Authorized sermons issued in two books by the Church of England in the reigns of Edward VI and Elizabeth I. They were to provide for Protestantism sermonic models for the new simplified style of topical preaching as well as a proper theological base. Thomas Cranmer broached the idea as early as 1539, it was authorized by Convocation in 1542, and within a year the twelve homilies of the first book were collected and edited by Cranmer, who also wrote at least five of them. They were not published, however, until 1547. The first six homilies present distinctive Protestant theology, namely the perspicuity and sufficiency of Scripture, the radical sinfulness of man, justification by faith alone (entitled “Of the Salvation of all Mankind”), evangelical faith, and sanctification. The homilies were revoked by Mary, but reinstituted by Elizabeth. In 1562-63 the second book was issued, though only published with the full twenty-one homilies in 1571. Bishop John Jewel wrote all but two of these; they are more practical and liturgical in content than the first book. The two books were united into one volume in 1632.

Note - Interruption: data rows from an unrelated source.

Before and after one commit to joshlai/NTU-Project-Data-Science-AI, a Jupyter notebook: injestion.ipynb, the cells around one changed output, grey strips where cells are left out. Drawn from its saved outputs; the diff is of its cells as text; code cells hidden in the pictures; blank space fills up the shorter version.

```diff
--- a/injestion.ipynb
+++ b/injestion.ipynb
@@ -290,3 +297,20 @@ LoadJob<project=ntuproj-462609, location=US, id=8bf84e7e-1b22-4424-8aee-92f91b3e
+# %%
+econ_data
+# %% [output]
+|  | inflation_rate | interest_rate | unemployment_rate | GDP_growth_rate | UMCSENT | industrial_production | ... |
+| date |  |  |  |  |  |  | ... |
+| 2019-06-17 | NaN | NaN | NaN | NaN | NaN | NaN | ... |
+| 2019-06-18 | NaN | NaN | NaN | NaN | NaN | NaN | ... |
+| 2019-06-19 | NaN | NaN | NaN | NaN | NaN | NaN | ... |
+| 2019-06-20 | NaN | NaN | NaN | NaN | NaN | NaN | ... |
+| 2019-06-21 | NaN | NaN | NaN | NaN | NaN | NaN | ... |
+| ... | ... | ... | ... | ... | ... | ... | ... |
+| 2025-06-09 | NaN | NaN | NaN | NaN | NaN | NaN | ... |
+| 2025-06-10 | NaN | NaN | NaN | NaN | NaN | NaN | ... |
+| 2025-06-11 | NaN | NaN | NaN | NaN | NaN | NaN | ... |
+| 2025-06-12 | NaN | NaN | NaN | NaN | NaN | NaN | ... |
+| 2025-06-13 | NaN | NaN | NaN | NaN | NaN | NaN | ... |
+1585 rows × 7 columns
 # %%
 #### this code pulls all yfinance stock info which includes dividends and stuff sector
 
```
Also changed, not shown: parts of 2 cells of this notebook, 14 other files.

G.E. Corrie (ed.), Certain Sermons Appointed by the Queen's Majesty... (1850); J.T. Tomlinson, The Prayer Book Articles and Homilies (1887); M. Donovan and A.R. Vidler, “The Homilies,” Theology (1941), pp. 284-95; H. Davies, Worship and Theology in England From Cranmer to Hooker (1970).